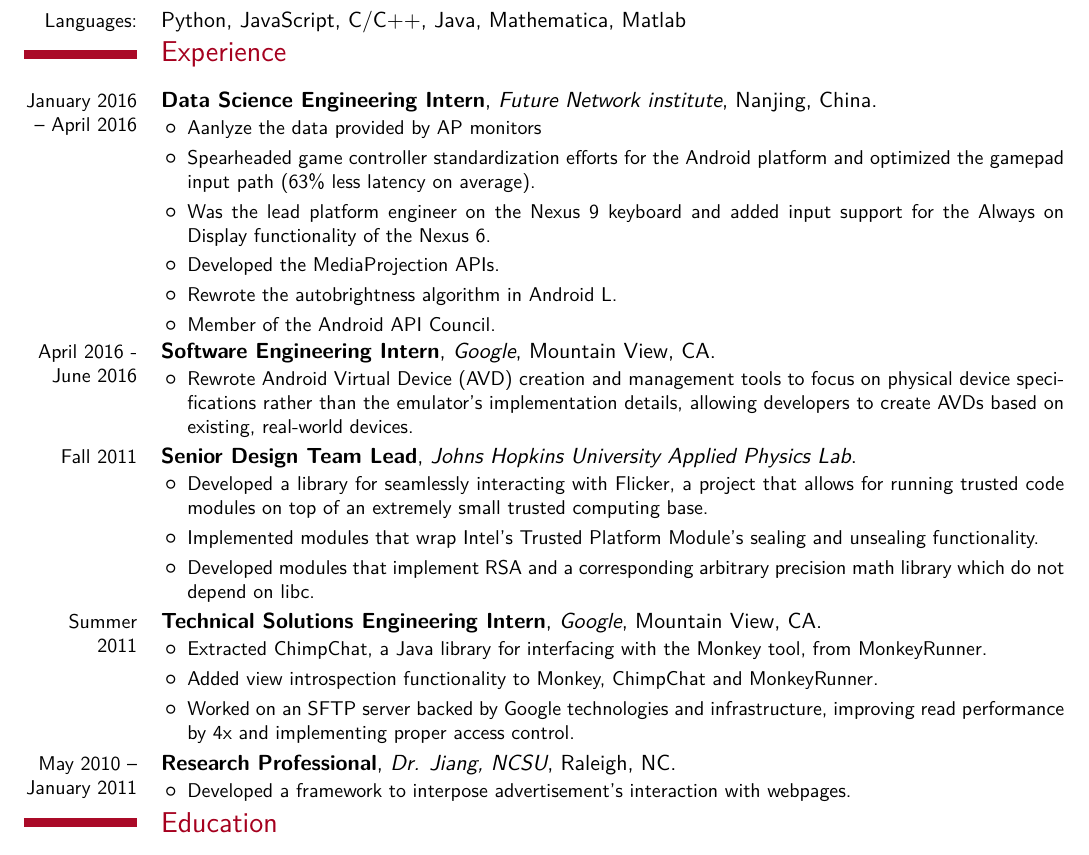
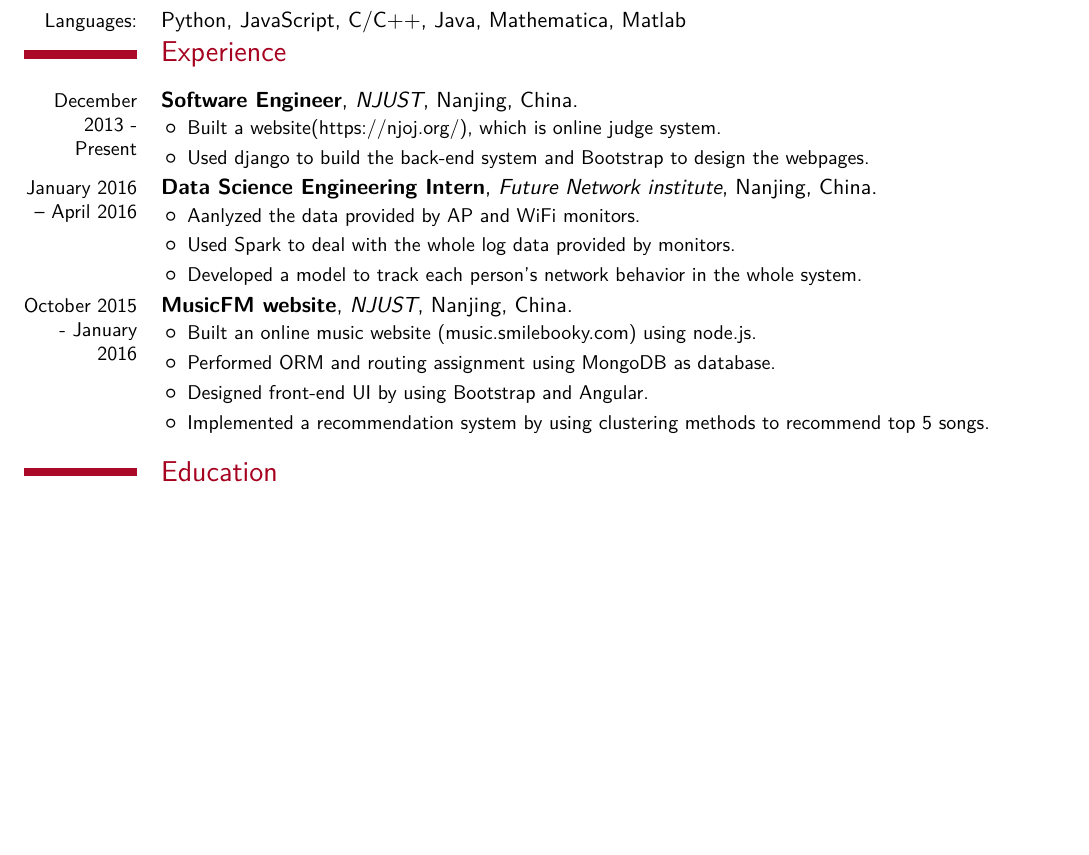
Before and after one commit to LichAmnesia/Resume, a LaTeX CV (Lich-resume.tex): part of page 1 of 2 before the commit and part of the page after it, cut so that both start at the same text, the shorter picture padded with empty space. Compiled offline with XeLaTeX; a missing font is replaced by an installed copy or a similar font.

Commit message:
update my resume

```diff
--- a/Lich-resume.tex
+++ b/Lich-resume.tex
@@ -55,45 +55,28 @@
 \section{Computer Skills}
   \cvline{Languages:}{Python, JavaScript, C/C++, Java, Mathematica, Matlab}
 \section{Experience}
+  \cventry{December 2013 - Present}{Software Engineer}{NJUST}{Nanjing, China}{}{
+    \begin{itemize}
+      \item Built a website(https://njoj.org/), which is online judge system.
+      \item Used django to build the back-end system and Bootstrap to design the webpages.
+    \end{itemize}
+  }
   \cventry{January 2016 -- April 2016}{Data Science Engineering Intern}{Future Network institute}{Nanjing, China}{}{
       \begin{itemize}
-        \item Aanlyze the data provided by AP monitors
-        \item Spearheaded game controller standardization efforts for the Android platform and
-            optimized the gamepad input path (63\% less latency on average).
-        \item Was the lead platform engineer on the Nexus 9 keyboard and added input support for
-            the Always on Display functionality of the Nexus 6.
-        \item Developed the
-            \href{https://developer.android.com/reference/android/media/projection/MediaProjectionManager.html}{MediaProjection APIs}.
-        \item Rewrote the autobrightness algorithm in Android L.
-        \item Member of the Android API Council.
+        \item Aanlyzed the data provided by AP and WiFi monitors.
+        \item Used Spark to deal with the whole log data provided by monitors.
+        \item Developed a model to track each person's network behavior in the whole system.
       \end{itemize}
   }
-  \cventry{April 2016 - June 2016}{Software Engineering Intern}{Google}{Mountain View, CA}{}{
+  \cventry{October 2015 - January 2016}{MusicFM website}{NJUST}{Nanjing, China}{}{
     \begin{itemize}
-      \item Rewrote Android Virtual Device (AVD) creation and management tools to focus on physical
-          device specifications rather than the emulator's implementation details, allowing
-          developers to create AVDs based on existing, real-world devices.
+      \item Built an online music website (music.smilebooky.com) using node.js.
+      \item Performed ORM and routing assignment using MongoDB as database.
+      \item Designed front-end UI by using Bootstrap and Angular.
+      \item Implemented a recommendation system by using clustering methods to recommend top 5 songs.
     \end{itemize}
   }
-  \cventry{Fall 2011}{Senior Design Team Lead}{Johns Hopkins University Applied Physics Lab}{}{}{
-    \begin{itemize}
-      \item Developed a library for seamlessly interacting with Flicker, a project that allows for running trusted code modules on top of an extremely small trusted computing base.
-      \item Implemented modules that wrap Intel's Trusted Platform Module's sealing and unsealing functionality.
-      \item Developed modules that implement RSA and a corresponding arbitrary precision math library which do not depend on libc.
-    \end{itemize}
-  }
-  \cventry{Summer 2011}{Technical Solutions Engineering Intern}{Google}{Mountain View, CA}{}{
-    \begin{itemize}
-      \item Extracted ChimpChat, a Java library for interfacing with the Monkey tool, from MonkeyRunner.
-      \item Added view introspection functionality to Monkey, ChimpChat and MonkeyRunner.
-      \item Worked on an SFTP server backed by Google technologies and infrastructure, improving read performance by 4x and implementing proper access control.
-    \end{itemize}
-  }
-  \cventry{May 2010 --\\January 2011}{Research Professional}{Dr. Jiang, NCSU}{Raleigh, NC}{}{
-    \begin{itemize}% \itemsep -2pt % reduce space between items
-      \item Developed a framework to interpose advertisement's interaction with webpages.
-    \end{itemize}
-  }
+
 \section{Education}
 \cventry{Fall 2016 - }{Computer Science,  University of Colorado Boulder}{Boulder, CO}{}{}{} % Overall GPA: 3.949}{CSC \& MA Majors GPA: 4.0
 \cventry{Fall 2012 - Summer 2016}{Computer Science, Nanjing University of Science \& Technology}{Nanjing, China}{}{Overall GPA: 3.6}{CS Majors GPA: 3.6 Rank: 5\%} % Overall GPA: 3.949}{CSC \& MA Majors GPA: 4.0
```
Also changed, not shown: Lich-resume.pdf, 4 other files.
____
### ASSIGNMENT
Find how many lines in the entries above have the string "website" and report only that number.

### RESPONSE TO THIS TASK
3